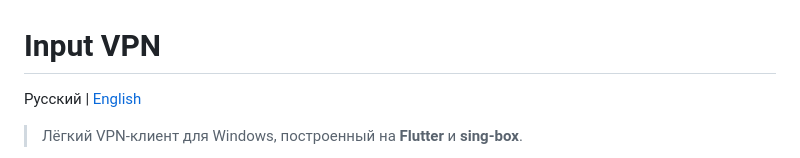
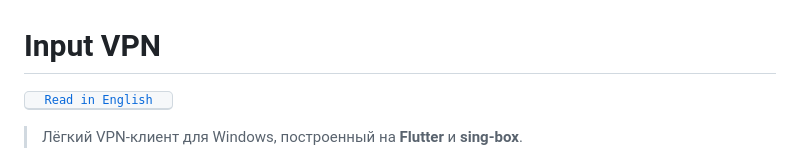
Before and after one commit to elev1e1nSure/input-vpn-app, a Markdown page: README.ru.md, the part around the change. GitHub-like rendering.

```diff
--- a/README.ru.md
+++ b/README.ru.md
@@ -1,5 +1,5 @@
 # Input VPN
-Русский | [English](README.md)
+[<kbd>  Read in English  </kbd>](README.md)
 
 > Лёгкий VPN-клиент для Windows, построенный на **Flutter** и **sing-box**.
 
```
Also changed, not shown: README.md (+1 -1 lines).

◆ ASSIGNED TASK ◆
Keeping the pictures out, output the records from above exactly and completely.

◆ REPLY ◆
Before and after one commit to elev1e1nSure/input-vpn-app, a Markdown page: README.ru.md, the part around the change. GitHub-like rendering.

```diff
--- a/README.ru.md
+++ b/README.ru.md
@@ -1,5 +1,5 @@
 # Input VPN
-Русский | [English](README.md)
+[<kbd>  Read in English  </kbd>](README.md)
 
 > Лёгкий VPN-клиент для Windows, построенный на **Flutter** и **sing-box**.
 
```
Also changed, not shown: README.md (+1 -1 lines).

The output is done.